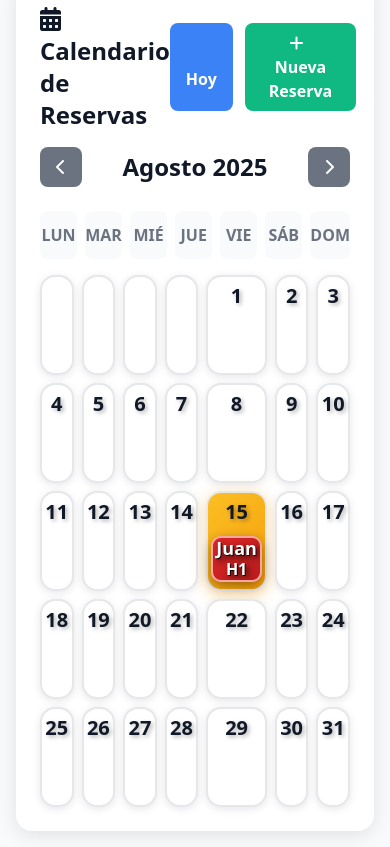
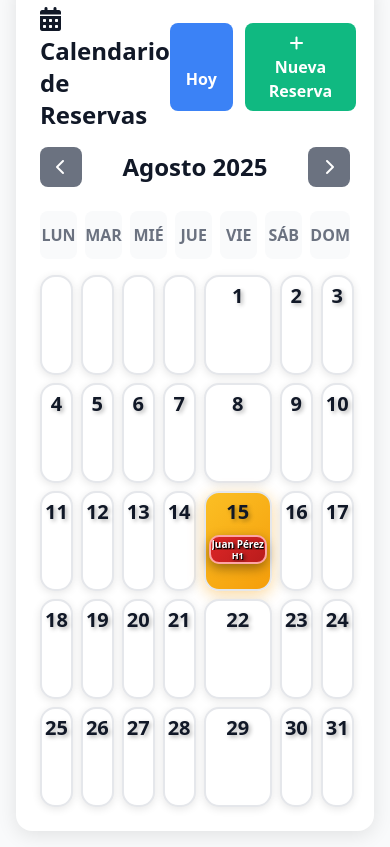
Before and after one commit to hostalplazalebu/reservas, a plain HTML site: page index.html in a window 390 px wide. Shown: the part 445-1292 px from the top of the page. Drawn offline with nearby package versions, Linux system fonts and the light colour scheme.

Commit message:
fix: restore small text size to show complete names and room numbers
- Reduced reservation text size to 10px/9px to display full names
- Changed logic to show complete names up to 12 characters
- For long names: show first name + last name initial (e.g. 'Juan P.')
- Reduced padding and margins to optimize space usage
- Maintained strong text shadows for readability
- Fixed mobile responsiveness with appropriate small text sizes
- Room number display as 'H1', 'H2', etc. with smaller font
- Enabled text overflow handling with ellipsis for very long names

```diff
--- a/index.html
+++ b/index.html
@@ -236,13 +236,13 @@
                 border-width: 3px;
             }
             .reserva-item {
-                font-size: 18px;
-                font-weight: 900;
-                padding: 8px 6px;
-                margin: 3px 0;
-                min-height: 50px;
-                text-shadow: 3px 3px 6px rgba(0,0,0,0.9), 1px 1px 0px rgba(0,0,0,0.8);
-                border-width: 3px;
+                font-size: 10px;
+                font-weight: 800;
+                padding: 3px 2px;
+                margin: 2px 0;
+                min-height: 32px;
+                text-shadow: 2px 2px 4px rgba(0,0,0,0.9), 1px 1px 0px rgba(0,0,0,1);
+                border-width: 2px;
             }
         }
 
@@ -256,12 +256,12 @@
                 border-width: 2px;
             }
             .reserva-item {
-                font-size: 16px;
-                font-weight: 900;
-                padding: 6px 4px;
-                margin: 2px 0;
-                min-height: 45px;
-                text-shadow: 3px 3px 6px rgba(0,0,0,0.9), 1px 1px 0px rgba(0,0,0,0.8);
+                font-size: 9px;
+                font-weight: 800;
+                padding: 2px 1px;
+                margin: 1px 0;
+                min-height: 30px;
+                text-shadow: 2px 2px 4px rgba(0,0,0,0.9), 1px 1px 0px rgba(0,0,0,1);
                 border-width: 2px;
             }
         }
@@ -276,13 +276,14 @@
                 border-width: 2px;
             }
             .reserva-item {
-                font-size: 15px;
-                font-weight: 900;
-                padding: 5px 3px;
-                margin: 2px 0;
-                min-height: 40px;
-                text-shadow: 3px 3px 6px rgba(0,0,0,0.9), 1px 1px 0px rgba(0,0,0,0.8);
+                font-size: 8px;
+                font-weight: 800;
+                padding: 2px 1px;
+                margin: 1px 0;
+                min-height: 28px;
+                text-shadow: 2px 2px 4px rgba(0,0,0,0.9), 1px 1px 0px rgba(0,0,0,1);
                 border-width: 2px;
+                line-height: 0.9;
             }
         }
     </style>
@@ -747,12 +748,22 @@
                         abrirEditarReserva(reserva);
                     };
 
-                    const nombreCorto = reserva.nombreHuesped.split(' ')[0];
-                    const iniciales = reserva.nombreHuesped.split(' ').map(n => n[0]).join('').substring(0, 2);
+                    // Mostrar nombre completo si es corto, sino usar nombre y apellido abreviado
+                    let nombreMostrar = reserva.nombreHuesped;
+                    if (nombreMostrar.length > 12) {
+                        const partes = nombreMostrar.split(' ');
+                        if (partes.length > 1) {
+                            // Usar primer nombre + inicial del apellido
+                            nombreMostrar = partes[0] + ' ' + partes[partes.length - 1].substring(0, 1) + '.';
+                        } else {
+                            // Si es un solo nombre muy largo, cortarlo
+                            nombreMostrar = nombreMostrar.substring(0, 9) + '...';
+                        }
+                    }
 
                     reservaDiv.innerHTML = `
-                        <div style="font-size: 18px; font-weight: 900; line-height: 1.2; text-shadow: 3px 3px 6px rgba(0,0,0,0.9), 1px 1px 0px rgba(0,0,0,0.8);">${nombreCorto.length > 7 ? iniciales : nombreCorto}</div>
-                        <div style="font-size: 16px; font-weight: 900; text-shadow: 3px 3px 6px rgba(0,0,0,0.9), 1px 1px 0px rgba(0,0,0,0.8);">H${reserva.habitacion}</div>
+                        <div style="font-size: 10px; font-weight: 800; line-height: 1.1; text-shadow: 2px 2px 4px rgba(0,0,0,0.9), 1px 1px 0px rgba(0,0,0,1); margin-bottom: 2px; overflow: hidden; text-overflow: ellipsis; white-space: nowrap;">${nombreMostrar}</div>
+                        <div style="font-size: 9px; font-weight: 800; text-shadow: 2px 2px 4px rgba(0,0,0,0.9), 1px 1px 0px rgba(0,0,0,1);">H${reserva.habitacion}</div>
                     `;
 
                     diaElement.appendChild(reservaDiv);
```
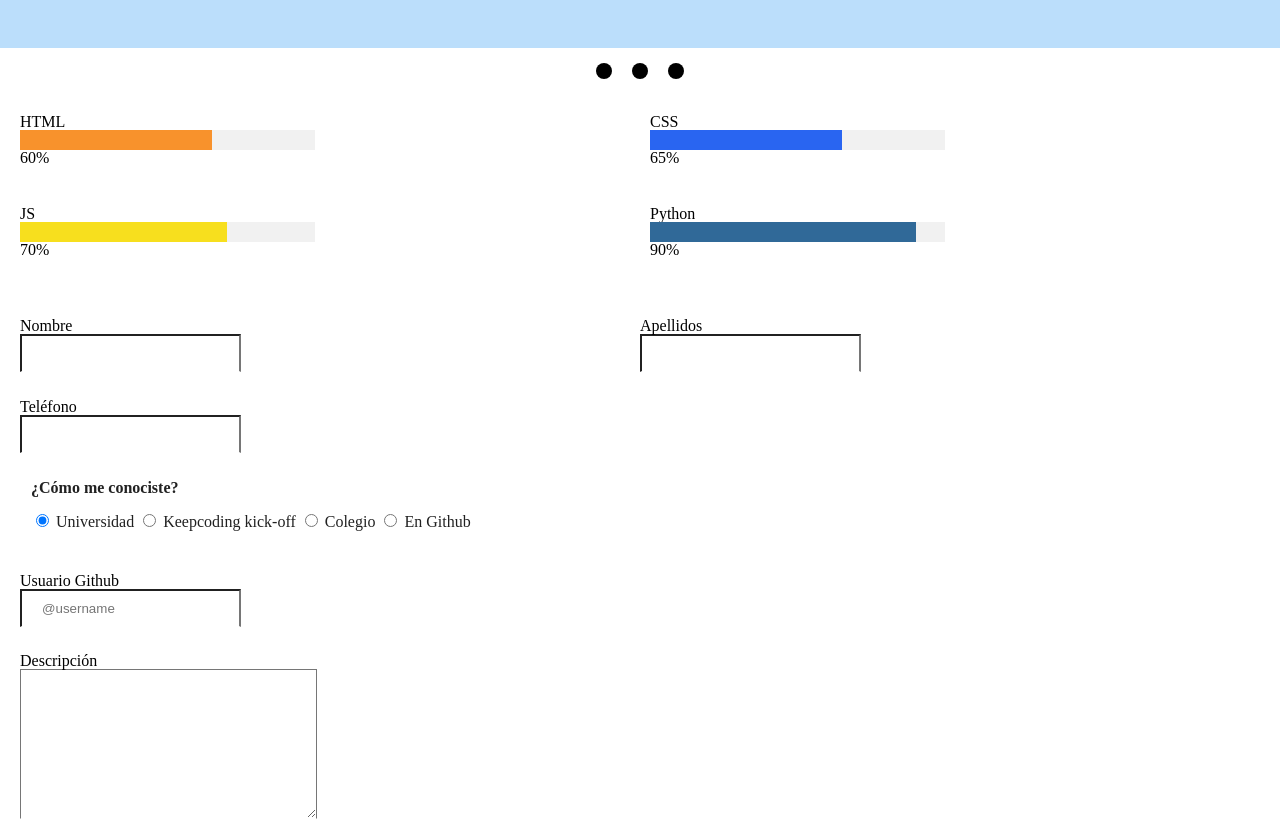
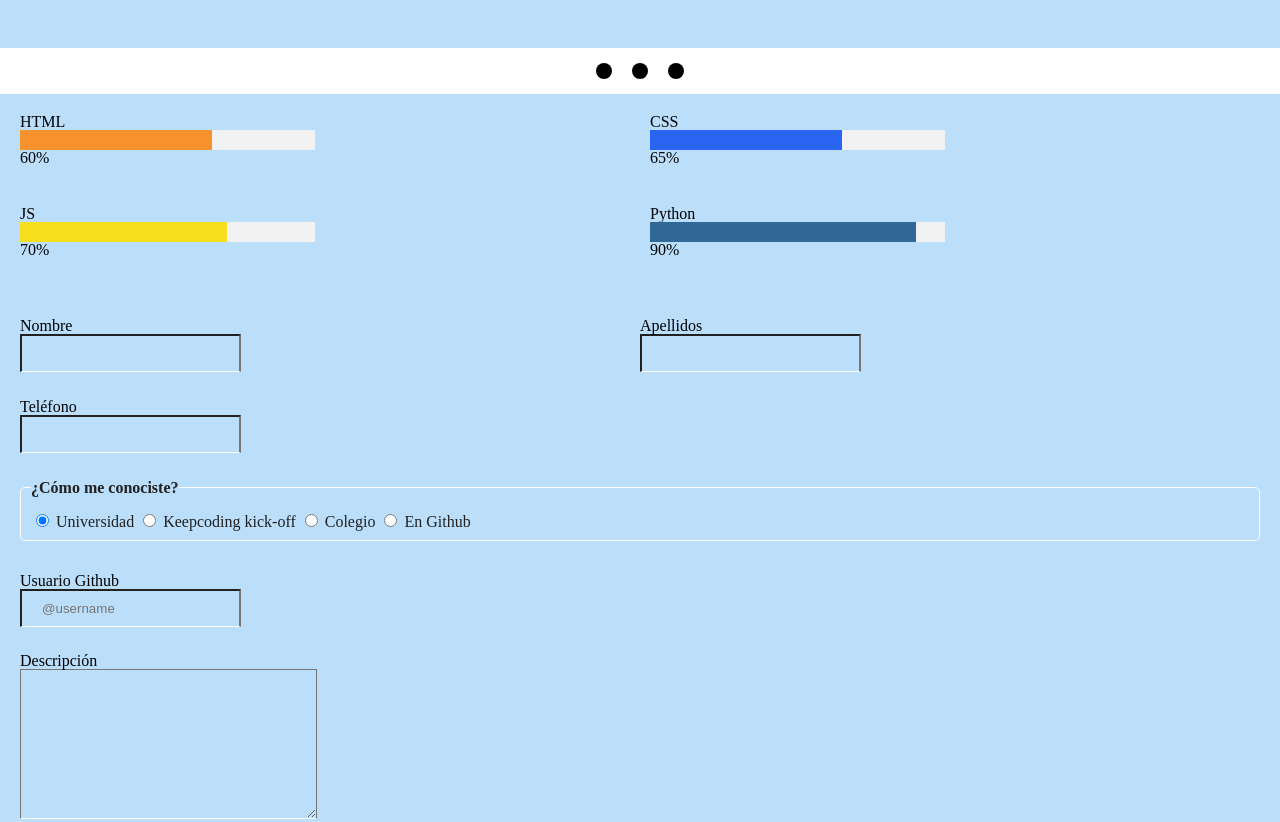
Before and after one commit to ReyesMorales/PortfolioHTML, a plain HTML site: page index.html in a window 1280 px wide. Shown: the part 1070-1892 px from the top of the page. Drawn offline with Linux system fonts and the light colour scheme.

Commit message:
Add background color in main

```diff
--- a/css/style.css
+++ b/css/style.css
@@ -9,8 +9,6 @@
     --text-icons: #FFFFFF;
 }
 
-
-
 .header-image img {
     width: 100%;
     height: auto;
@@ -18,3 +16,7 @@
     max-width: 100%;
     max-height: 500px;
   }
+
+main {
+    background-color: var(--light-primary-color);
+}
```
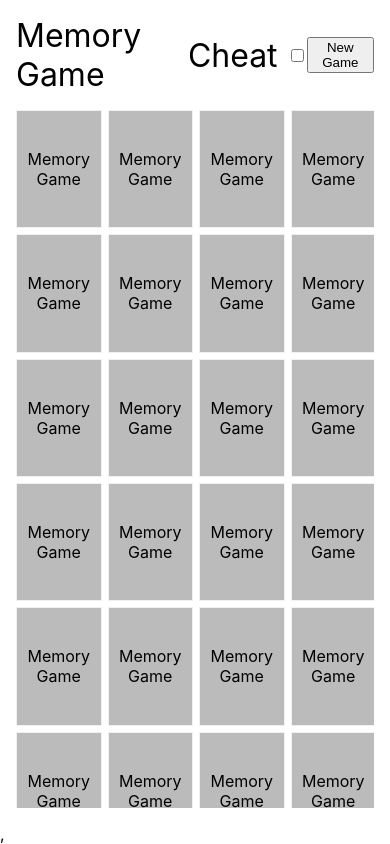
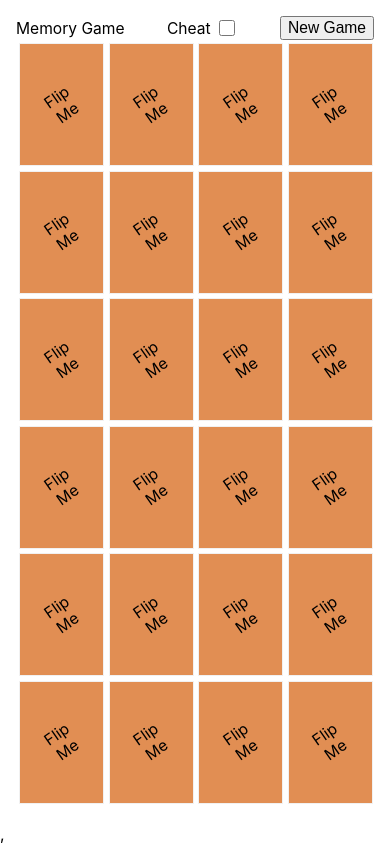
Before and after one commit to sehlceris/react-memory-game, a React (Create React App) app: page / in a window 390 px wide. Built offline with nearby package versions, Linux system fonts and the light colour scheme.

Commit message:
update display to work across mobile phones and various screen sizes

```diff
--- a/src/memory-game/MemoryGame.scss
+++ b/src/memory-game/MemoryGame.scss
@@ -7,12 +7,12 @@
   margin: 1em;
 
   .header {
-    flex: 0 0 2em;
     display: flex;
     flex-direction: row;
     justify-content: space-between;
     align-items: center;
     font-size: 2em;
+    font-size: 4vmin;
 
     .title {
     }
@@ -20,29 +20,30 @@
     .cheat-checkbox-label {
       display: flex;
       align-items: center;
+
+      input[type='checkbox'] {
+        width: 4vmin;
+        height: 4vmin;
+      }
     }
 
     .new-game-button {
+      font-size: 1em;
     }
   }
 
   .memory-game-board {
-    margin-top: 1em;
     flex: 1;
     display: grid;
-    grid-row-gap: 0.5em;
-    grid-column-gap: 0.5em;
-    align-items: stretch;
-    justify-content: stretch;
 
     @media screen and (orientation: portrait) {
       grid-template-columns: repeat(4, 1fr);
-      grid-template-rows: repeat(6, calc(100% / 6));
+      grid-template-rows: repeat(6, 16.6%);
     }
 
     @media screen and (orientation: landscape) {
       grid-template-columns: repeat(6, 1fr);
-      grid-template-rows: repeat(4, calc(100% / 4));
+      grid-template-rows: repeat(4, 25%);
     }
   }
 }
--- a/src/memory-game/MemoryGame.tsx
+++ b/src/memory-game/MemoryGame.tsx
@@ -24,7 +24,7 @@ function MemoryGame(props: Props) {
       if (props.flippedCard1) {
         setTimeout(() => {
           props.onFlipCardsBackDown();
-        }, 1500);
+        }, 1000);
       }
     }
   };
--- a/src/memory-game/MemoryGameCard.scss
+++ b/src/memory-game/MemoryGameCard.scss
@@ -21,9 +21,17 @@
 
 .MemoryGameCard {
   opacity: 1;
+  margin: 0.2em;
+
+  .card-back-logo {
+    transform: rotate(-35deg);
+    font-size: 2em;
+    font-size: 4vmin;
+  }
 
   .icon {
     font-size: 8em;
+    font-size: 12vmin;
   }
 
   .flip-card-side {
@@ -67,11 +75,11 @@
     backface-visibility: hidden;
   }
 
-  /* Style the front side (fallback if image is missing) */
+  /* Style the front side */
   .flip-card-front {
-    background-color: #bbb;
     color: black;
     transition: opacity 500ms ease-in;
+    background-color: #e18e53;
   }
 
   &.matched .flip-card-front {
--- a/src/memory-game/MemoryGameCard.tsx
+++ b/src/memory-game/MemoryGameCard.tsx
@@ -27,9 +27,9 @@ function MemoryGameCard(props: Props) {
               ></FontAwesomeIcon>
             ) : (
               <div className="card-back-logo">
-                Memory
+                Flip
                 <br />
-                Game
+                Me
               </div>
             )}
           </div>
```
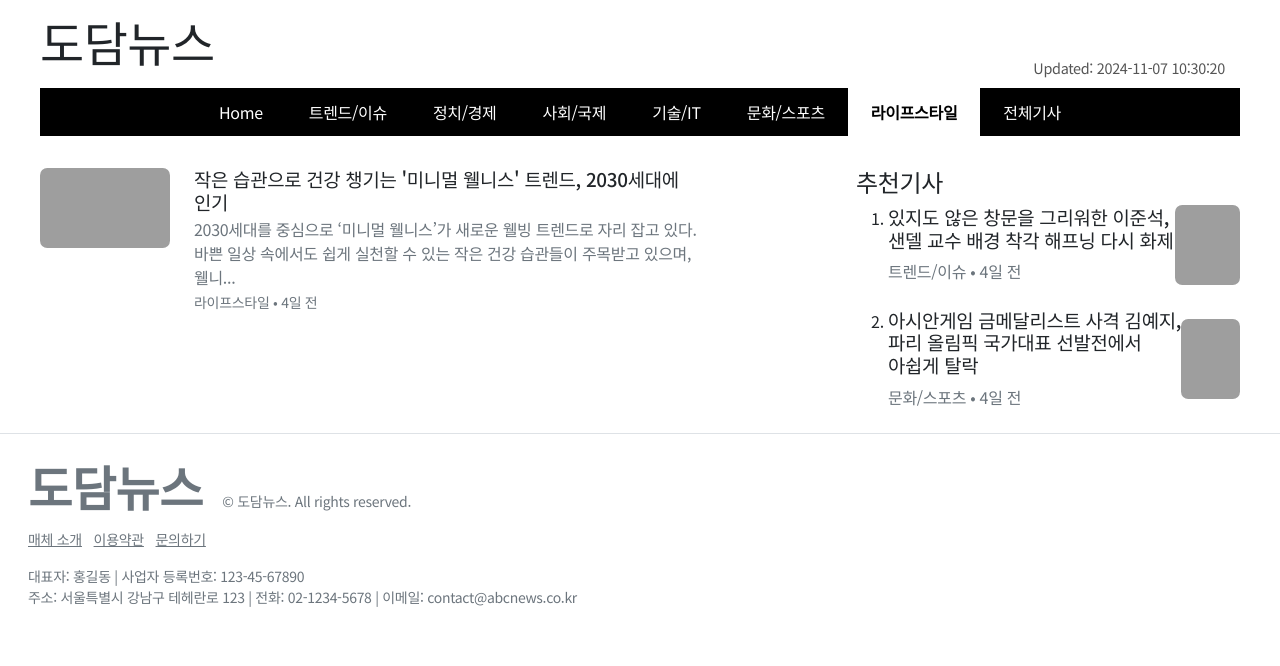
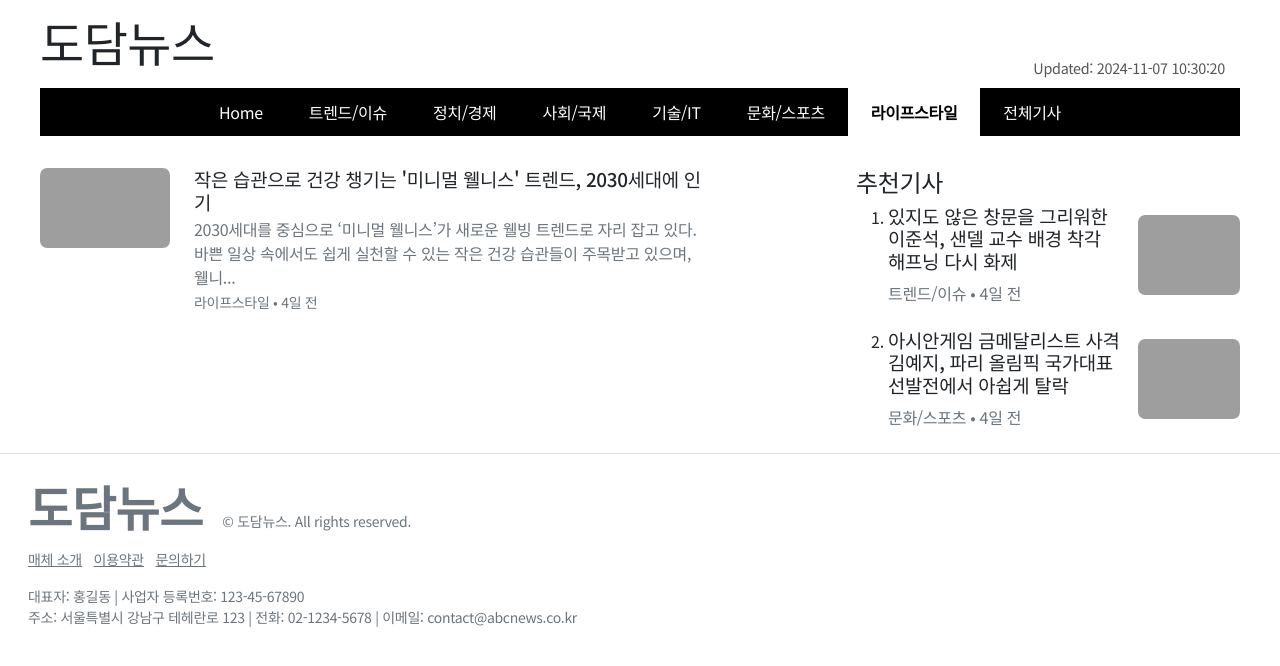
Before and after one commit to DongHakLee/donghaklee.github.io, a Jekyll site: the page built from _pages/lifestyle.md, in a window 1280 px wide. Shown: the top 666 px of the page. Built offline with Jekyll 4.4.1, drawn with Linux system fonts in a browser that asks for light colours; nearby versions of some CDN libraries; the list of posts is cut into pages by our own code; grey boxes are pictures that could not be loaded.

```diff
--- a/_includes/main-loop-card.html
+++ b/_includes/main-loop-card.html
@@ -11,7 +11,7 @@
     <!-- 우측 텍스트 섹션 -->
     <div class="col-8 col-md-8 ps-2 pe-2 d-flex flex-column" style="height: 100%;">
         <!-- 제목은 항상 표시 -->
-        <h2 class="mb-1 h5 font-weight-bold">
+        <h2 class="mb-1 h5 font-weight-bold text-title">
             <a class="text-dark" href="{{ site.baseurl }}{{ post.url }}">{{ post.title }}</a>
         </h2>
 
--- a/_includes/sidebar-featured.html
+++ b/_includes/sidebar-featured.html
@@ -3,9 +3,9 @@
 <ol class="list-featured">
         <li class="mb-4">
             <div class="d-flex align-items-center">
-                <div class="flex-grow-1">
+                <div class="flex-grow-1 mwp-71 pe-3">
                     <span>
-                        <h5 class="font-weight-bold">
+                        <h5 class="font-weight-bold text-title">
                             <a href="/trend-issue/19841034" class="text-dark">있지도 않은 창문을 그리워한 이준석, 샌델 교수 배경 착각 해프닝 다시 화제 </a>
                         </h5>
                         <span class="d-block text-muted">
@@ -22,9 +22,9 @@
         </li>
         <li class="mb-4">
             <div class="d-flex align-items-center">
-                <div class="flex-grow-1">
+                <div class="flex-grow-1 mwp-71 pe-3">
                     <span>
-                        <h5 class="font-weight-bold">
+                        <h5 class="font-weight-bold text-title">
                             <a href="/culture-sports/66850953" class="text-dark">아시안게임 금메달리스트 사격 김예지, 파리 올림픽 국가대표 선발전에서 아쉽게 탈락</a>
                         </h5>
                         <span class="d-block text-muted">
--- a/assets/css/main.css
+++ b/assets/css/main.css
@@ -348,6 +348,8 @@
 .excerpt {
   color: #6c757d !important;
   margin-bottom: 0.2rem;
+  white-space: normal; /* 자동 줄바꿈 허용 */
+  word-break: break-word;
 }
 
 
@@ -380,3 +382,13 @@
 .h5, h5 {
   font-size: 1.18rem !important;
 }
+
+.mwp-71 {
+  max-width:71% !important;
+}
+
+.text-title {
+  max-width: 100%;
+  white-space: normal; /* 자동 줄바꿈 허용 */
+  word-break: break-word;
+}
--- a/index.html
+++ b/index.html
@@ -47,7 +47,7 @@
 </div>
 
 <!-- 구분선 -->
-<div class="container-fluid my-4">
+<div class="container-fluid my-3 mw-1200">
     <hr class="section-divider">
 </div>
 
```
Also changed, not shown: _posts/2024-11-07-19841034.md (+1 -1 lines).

▸ **Exercise details**
Only lines containing the string "scheme" belong in the answer; find them in the data above and copy them.

▸ **Exercise solution**
Before and after one commit to hostalplazalebu/reservas, a plain HTML site: page index.html in a window 390 px wide. Shown: the part 445-1292 px from the top of the page. Drawn offline with nearby package versions, Linux system fonts and the light colour scheme.
Before and after one commit to ReyesMorales/PortfolioHTML, a plain HTML site: page index.html in a window 1280 px wide. Shown: the part 1070-1892 px from the top of the page. Drawn offline with Linux system fonts and the light colour scheme.
Before and after one commit to sehlceris/react-memory-game, a React (Create React App) app: page / in a window 390 px wide. Built offline with nearby package versions, Linux system fonts and the light colour scheme.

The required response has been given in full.